CCSS.ELA-Literacy.CCRA.R.5 Analyze the structure of texts, including how specific sentences, paragraphs, and larger portions of the text (e.g., a section, chapter, scene, or stanza) relate to each other and the whole.
CCSS.ELA-Literacy.CCRA.R.6 Assess how point of view or purpose shapes the content and style of a text.
CCSS.ELA-Literacy.CCRA.W.2 Write informative/explanatory texts to examine and convey complex ideas and information clearly and accurately through the effective selection, organization, and analysis of content.
CCSS.ELA-Literacy.CCRA.SL.6 Adapt speech to a variety of contexts and communicative tasks, demonstrating command of formal English when indicated or appropriate.


1 50-minute class period

Materials / resources

“Other than Honorable” story package online

Internet access

Handout: Writing for Twitter

Rubric: Social Media Post Rubric

Assessment: Exit Ticket

PDF: One Story CSGAZETTE Tweets

Lesson step-by-step

This lesson begins after you have completed at least one other lesson that requires reading and reacting to one or more of the articles in the series “Other Than Honorable.”

Review — 10 minutes

Discuss the facts of the articles from the “Other Than Honorable” series to activate prior knowledge. Distribute the Writing for Twitter note-taking guide and ask students to write a short, five-sentence summary of one of the stories at the top of their notes.

Slideshow — 10 minutes

Go through the Writing for Twitter handout and the Social Media Post Rubric about how to write an effective tweet, taking questions as raised.

Post Analysis — 20 minutes

Place students in pairs or small groups and assign each group several tweets to analyze from the Colorado Gazette posts, giving each a rating according to the rubric.
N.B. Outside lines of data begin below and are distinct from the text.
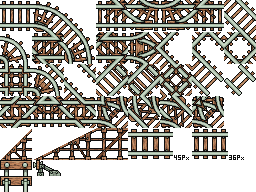
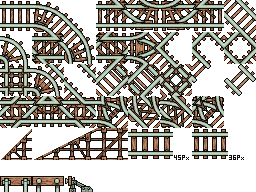
rubber baby buggy bumpers

Changed region(s): [[0.0, 0.8125, 0.375, 1.0], [0.75, 0.3438, 0.875, 0.5]]

diff --git a/DwarfCorp/DwarfCorpXNA/Voxels/Rail/RailSprite.cs b/DwarfCorp/DwarfCorpXNA/Voxels/Rail/RailSprite.cs
@@ -11,11 +11,12 @@ namespace DwarfCorp.Rail
 {
     public class RailSprite : Tinter, IRenderableComponent
     {
+        private const float sqrt2 = 1.41421356237f;
         private SpriteSheet Sheet;
         private Point Frame;
-        private ExtendedVertex[] Verticies;
-        private int[] Indicies;
+        private RawPrimitive Primitive;
         public float[] VertexHeightOffsets = new float[] { 0.0f, 0.0f, 0.0f, 0.0f };
+        private Orientation Orientation;
 
         public RailSprite(
             ComponentManager Manager,
@@ -33,10 +34,16 @@ namespace DwarfCorp.Rail
         {
         }
         
-        public void SetFrame(Point Frame)
+        public void SetFrame(Point Frame, Orientation Orientation)
         {
             this.Frame = Frame;
-            Verticies = null;
+            this.Orientation = Orientation;
+            ResetPrimitive();
+        }
+
+        public void ResetPrimitive()
+        {
+            Primitive = null;
         }
 
         // Perhaps should be handled in base class?
@@ -63,7 +70,29 @@ namespace DwarfCorp.Rail
             Render(gameTime, chunks, camera, spriteBatch, graphicsDevice, effect, false);
         }
 
-        public void Render(DwarfTime gameTime,
+        private float AngleBetweenVectors(Vector2 A, Vector2 B)
+        {
+            A.Normalize();
+            B.Normalize();
+            float DotProduct = Vector2.Dot(A, B);
+            DotProduct = MathHelper.Clamp(DotProduct, -1.0f, 1.0f);
+            float Angle = (float)System.Math.Acos(DotProduct);
+            if (CrossZ(A, B) < 0) return -Angle;
+            return Angle;
+        }
+
+        private float CrossZ(Vector2 A, Vector2 B)
+        {
+            return (B.Y * A.X) - (B.X * A.Y);
+        }
+
+        private float Sign(float F)
+        {
+            if (F < 0) return -1.0f;
+            return 1.0f;
+        }
+
+        public override void Render(DwarfTime gameTime,
             ChunkManager chunks,
             Camera camera,
             SpriteBatch spriteBatch,
@@ -74,39 +103,86 @@ namespace DwarfCorp.Rail
             if (!IsVisible)
                 return;
 
-            if (Verticies == null)
+            if (Primitive == null)
             {
-                float normalizeX = Sheet.FrameWidth / (float)(Sheet.Width);
-                float normalizeY = Sheet.FrameHeight / (float)(Sheet.Height);
+                var bounds = Vector4.Zero;
+                var uvs = Sheet.GenerateTileUVs(Frame, out bounds);
 
-                List<Vector2> uvs = new List<Vector2>
+                var transform = Matrix.CreateRotationY((float)Math.PI * 0.5f * (float)Orientation);
+
+                Primitive = new RawPrimitive();
+                Primitive.AddVertex(new ExtendedVertex(Vector3.Transform(new Vector3(-0.5f, VertexHeightOffsets[0], 0.5f), transform), Color.White, Color.White, uvs[0], bounds));
+                Primitive.AddVertex(new ExtendedVertex(Vector3.Transform(new Vector3(0.5f, VertexHeightOffsets[1], 0.5f), transform), Color.White, Color.White, uvs[1], bounds));
+                Primitive.AddVertex(new ExtendedVertex(Vector3.Transform(new Vector3(0.5f, VertexHeightOffsets[2], -0.5f), transform), Color.White, Color.White, uvs[2], bounds));
+                Primitive.AddVertex(new ExtendedVertex(Vector3.Transform(new Vector3(-0.5f, VertexHeightOffsets[3], -0.5f), transform), Color.White, Color.White, uvs[3], bounds));
+                Primitive.AddIndicies(new short[] { 0, 1, 3, 1, 2, 3 });
+
+                var bumperBackBounds = Vector4.Zero;
+                var bumperBackUvs = Sheet.GenerateTileUVs(new Point(0, 5), out bumperBackBounds);
+                var bumperFrontBounds = Vector4.Zero;
+                var bumperFrontUvs = Sheet.GenerateTileUVs(new Point(1, 5), out bumperFrontBounds);
+                var bumperSideBounds = Vector4.Zero;
+                var bumperSideUvs = Sheet.GenerateTileUVs(new Point(2, 5), out bumperSideBounds);
+
+                var railEntity = Parent as RailEntity;
+                foreach (var connection in railEntity.GetTransformedConnections())
                 {
-                    new Vector2(0.0f, 0.0f),
-                    new Vector2(1.0f, 0.0f),
-                    new Vector2(1.0f, 1.0f),
-                    new Vector2(0.0f, 1.0f)
-                };
+                    var matchingNeighbor = railEntity.NeighborRails.FirstOrDefault(n => (n.Position - connection.Item1).LengthSquared() < 0.001f);
+                    if (matchingNeighbor == null)
+                    {
+                        var bumperOffset = connection.Item1 - GlobalTransform.Translation;
+                        var bumperGap = Vector3.Normalize(bumperOffset) * 0.1f;
+                        var bumperAngle = AngleBetweenVectors(new Vector2(bumperOffset.X, bumperOffset.Z), new Vector2(0, 0.5f));
 
-                Vector2 pixelCoords = new Vector2(Frame.X * Sheet.FrameWidth, Frame.Y * Sheet.FrameHeight);
-                Vector2 normalizedCoords = new Vector2(pixelCoords.X / (float)Sheet.Width, pixelCoords.Y / (float)Sheet.Height);
-                var bounds = new Vector4(normalizedCoords.X + 0.001f, normalizedCoords.Y + 0.001f, normalizedCoords.X + normalizeX - 0.001f, normalizedCoords.Y + normalizeY - 0.001f);
+                        var xDiag = bumperOffset.X < -0.001f || bumperOffset.X > 0.001f;
+                        var zDiag = bumperOffset.Z < -0.001f || bumperOffset.Z > 0.001f;
 
-                for (int vert = 0; vert < 4; vert++)
-                    uvs[vert] = new Vector2(normalizedCoords.X + uvs[vert].X * normalizeX, normalizedCoords.Y + uvs[vert].Y * normalizeY);
+                        if (xDiag && zDiag)
+                        {
+                            var y = bumperOffset.Y;
+                            bumperOffset *= sqrt2;
+                            bumperOffset.Y = y;
 
-                Verticies = new[]
-                {
-                    new ExtendedVertex(new Vector3(-0.5f, VertexHeightOffsets[0], 0.5f), Color.White, Color.White, uvs[0], bounds),
-                    new ExtendedVertex(new Vector3(0.5f, VertexHeightOffsets[1], 0.5f), Color.White, Color.White, uvs[1], bounds),
-                    new ExtendedVertex(new Vector3(0.5f, VertexHeightOffsets[2], -0.5f), Color.White, Color.White, uvs[2], bounds),
-                    new ExtendedVertex(new Vector3(-0.5f, VertexHeightOffsets[3], -0.5f), Color.White, Color.White, uvs[3], bounds)
-                };
+                            var endBounds = Vector4.Zero;
+                            var endUvs = Sheet.GenerateTileUVs(new Point(6, 2), out endBounds);
+                            Primitive.AddQuad(
+                                Matrix.CreateRotationY((float)Math.PI * 1.25f)
+                                * Matrix.CreateRotationY(bumperAngle)
+                                * Matrix.CreateTranslation(new Vector3(Sign(bumperOffset.X), 0.0f, Sign(bumperOffset.Z))),
+                                Color.White, Color.White, endUvs, endBounds);
+                        }
 
-                Indicies = new int[]
-                {
-                    0, 1, 3,
-                    1, 2, 3
-                };
+                        Primitive.AddQuad(
+                            Matrix.CreateRotationX(-(float)Math.PI * 0.5f)
+                            * Matrix.CreateTranslation(0.0f, 0.3f, -0.2f)
+                            * Matrix.CreateRotationY(bumperAngle)
+                            * Matrix.CreateTranslation(bumperOffset + bumperGap),
+                            Color.White, Color.White, bumperBackUvs, bumperBackBounds);
+
+                        Primitive.AddQuad(
+                            Matrix.CreateRotationX(-(float)Math.PI * 0.5f)
+                            * Matrix.CreateTranslation(0.0f, 0.3f, -0.2f)
+                            * Matrix.CreateRotationY(bumperAngle)
+                            * Matrix.CreateTranslation(bumperOffset),
+                            Color.White, Color.White, bumperFrontUvs, bumperFrontBounds);
+
+                        Primitive.AddQuad(
+                            Matrix.CreateRotationX(-(float)Math.PI * 0.5f)
+                            * Matrix.CreateRotationY(-(float)Math.PI * 0.5f)
+                            * Matrix.CreateTranslation(0.3f, 0.3f, 0.18f)
+                            * Matrix.CreateRotationY(bumperAngle)
+                            * Matrix.CreateTranslation(bumperOffset),
+                            Color.White, Color.White, bumperSideUvs, bumperSideBounds);
+
+                        Primitive.AddQuad(
+                            Matrix.CreateRotationX(-(float)Math.PI * 0.5f)
+                            * Matrix.CreateRotationY(-(float)Math.PI * 0.5f)
+                            * Matrix.CreateTranslation(-0.3f, 0.3f, 0.18f)
+                            * Matrix.CreateRotationY(bumperAngle)
+                            * Matrix.CreateTranslation(bumperOffset),
+                            Color.White, Color.White, bumperSideUvs, bumperSideBounds);
+                    }
+                }
             }
 
             // Everything that draws should set it's tint, making this pointless.
@@ -123,7 +199,7 @@ namespace DwarfCorp.Rail
             foreach (EffectPass pass in effect.CurrentTechnique.Passes)
             {
                 pass.Apply();
-                graphicsDevice.DrawUserIndexedPrimitives(PrimitiveType.TriangleList, Verticies, 0, 4, Indicies, 0, 2);
+                Primitive.Render(graphicsDevice);
             }
 
             effect.VertexColorTint = origTint;

diff --git a/DwarfCorp/DwarfCorpXNA/Voxels/Rail/RailEntity.cs b/DwarfCorp/DwarfCorpXNA/Voxels/Rail/RailEntity.cs
@@ -229,6 +229,11 @@ namespace DwarfCorp.Rail
         private void DetachNeighbor(uint ID)
         {
             NeighborRails.RemoveAll(connection => connection.NeighborID == ID);
+
+            var spriteChild = EnumerateChildren().OfType<RailSprite>().FirstOrDefault() as RailSprite;
+
+            if (spriteChild != null)
+                spriteChild.ResetPrimitive();
         }
 
         private void AttachToNeighbors()
@@ -261,6 +266,11 @@ namespace DwarfCorp.Rail
                 NeighborID = ID,
                 Position = Position
             });
+
+            var spriteChild = EnumerateChildren().OfType<RailSprite>().FirstOrDefault() as RailSprite;
+
+            if (spriteChild != null)
+                spriteChild.ResetPrimitive();
         }
 
         public override void Delete()
@@ -289,7 +299,7 @@ namespace DwarfCorp.Rail
 
             if (spriteChild != null)
             {
-                spriteChild.LocalTransform = Matrix.CreateRotationY((float)Math.PI * 0.5f * (float)Piece.Orientation);
+                //spriteChild.LocalTransform = Matrix.CreateRotationY((float)Math.PI * 0.5f * (float)Piece.Orientation);
 
                 switch (piece.Shape)
                 {
@@ -313,13 +323,14 @@ namespace DwarfCorp.Rail
                         break;
                 }
 
-                spriteChild.SetFrame(piece.Tile);
+                spriteChild.SetFrame(piece.Tile, Piece.Orientation);
+                spriteChild.ResetPrimitive();
             }
 
             // Hack to make the listener update it's damn bounding box
             EnumerateChildren().OfType<GenericVoxelListener>().FirstOrDefault().LocalTransform = Matrix.Identity;
 
-            AttachToNeighbors();
+            AttachToNeighbors();            
         }
     }
 }

diff --git a/DwarfCorp/DwarfCorpXNA/Graphics/Primitives/RawPrimitive.cs b/DwarfCorp/DwarfCorpXNA/Graphics/Primitives/RawPrimitive.cs
@@ -42,6 +42,37 @@ namespace DwarfCorp
             IndexCount += 1;
         }
 
+        public void AddIndicies(short[] Indicies)
+        {
+            EnsureSpace(ref Indexes, IndexCount + Indicies.Length);
+            for (var i = 0; i < Indicies.Length; ++i)
+            {
+                Indexes[IndexCount] = Indicies[i];
+                IndexCount += 1;
+            }
+        }
+
+        public void AddOffsetIndicies(short[] Indicies, int BaseIndex)
+        {
+            EnsureSpace(ref Indexes, IndexCount + Indicies.Length);
+            for (var i = 0; i < Indicies.Length; ++i)
+            {
+                Indexes[IndexCount] = (short)(Indicies[i] + BaseIndex);
+                IndexCount += 1;
+            }
+        }
+
+        public void AddQuad(Matrix Transform, Color Color, Color VertColor, Vector2[] Uvs, Vector4 Bounds)
+        {
+            var baseIndex = VertexCount;
+            AddVertex(new ExtendedVertex(Vector3.Transform(new Vector3(-0.5f, 0.0f, 0.5f), Transform), Color, VertColor, Uvs[0], Bounds));
+            AddVertex(new ExtendedVertex(Vector3.Transform(new Vector3(0.5f, 0.0f, 0.5f), Transform), Color, VertColor, Uvs[1], Bounds));
+            AddVertex(new ExtendedVertex(Vector3.Transform(new Vector3(0.5f, 0.0f, -0.5f), Transform), Color, VertColor, Uvs[2], Bounds));
+            AddVertex(new ExtendedVertex(Vector3.Transform(new Vector3(-0.5f, 0.0f, -0.5f), Transform), Color, VertColor, Uvs[3], Bounds));
+
+            AddOffsetIndicies(new short[] { 0, 1, 3, 1, 2, 3 }, baseIndex);
+        }
+
         public void Reset()
         {
             IndexCount = 0;

diff --git a/DwarfCorp/DwarfCorpXNA/Graphics/Drawing/SpriteSheet.cs b/DwarfCorp/DwarfCorpXNA/Graphics/Drawing/SpriteSheet.cs
@@ -146,5 +146,28 @@ namespace DwarfCorp
         {
             return new NamedImageFrame(AssetName, new Rectangle(position.X * FrameWidth, position.Y * FrameHeight, FrameWidth, FrameHeight));
         }
+
+        public Vector2[] GenerateTileUVs(Point Frame, out Vector4 Bounds)
+        {
+            float normalizeX = FrameWidth / (float)(Width);
+            float normalizeY = FrameHeight / (float)(Height);
+
+            var uvs = new Vector2[]
+                {
+                    new Vector2(0.0f, 0.0f),
+                    new Vector2(1.0f, 0.0f),
+                    new Vector2(1.0f, 1.0f),
+                    new Vector2(0.0f, 1.0f)
+                };
+
+            Vector2 pixelCoords = new Vector2(Frame.X * FrameWidth, Frame.Y * FrameHeight);
+            Vector2 normalizedCoords = new Vector2(pixelCoords.X / (float)Width, pixelCoords.Y / (float)Height);
+            Bounds = new Vector4(normalizedCoords.X + 0.001f, normalizedCoords.Y + 0.001f, normalizedCoords.X + normalizeX - 0.001f, normalizedCoords.Y + normalizeY - 0.001f);
+
+            for (int vert = 0; vert < 4; vert++)
+                uvs[vert] = new Vector2(normalizedCoords.X + uvs[vert].X * normalizeX, normalizedCoords.Y + uvs[vert].Y * normalizeY);
+
+            return uvs;
+        }
     }
 }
Students should discuss strengths and weaknesses of each tweet and rewrite at least one of the tweets.

Review — 10 minutes

Discuss the students’ ratings and rewriting of the tweets from @csgazette. You might consider one or more of the following review strategies:

  • Select three of the tweets to discuss and ask for strengths, weaknesses, and ratings for each tweet.
  • Ask each group to share both general and specific insights from their tweet analysis.
  • Ask each group to share an original and rewritten tweet and explain what they changed and why.

Exit Ticket or Homework

Ask students to write their own original tweet using the facts from the paragraph they wrote during the warm up.


Students will complete a note-taking guide while analyzing tweets from @csgazette according to a specific rubric and an exit ticket/homework assignment demonstrating their ability to write an effective tweet.


For students that have had experience writing for social media, you might ask them to rank the tweets from @csgazette from most to least effective and justify their rankings with a paragraph explanation.

For students with little experience with social media in a journalistic setting, consider an extended discussion at the beginning of the class period that covers how social media affects reader interaction with media outlets. You might show Twitter pages from your local metropolitan newspaper or a national newspaper with which students are familiar to demonstrate how Twitter can be used strategically.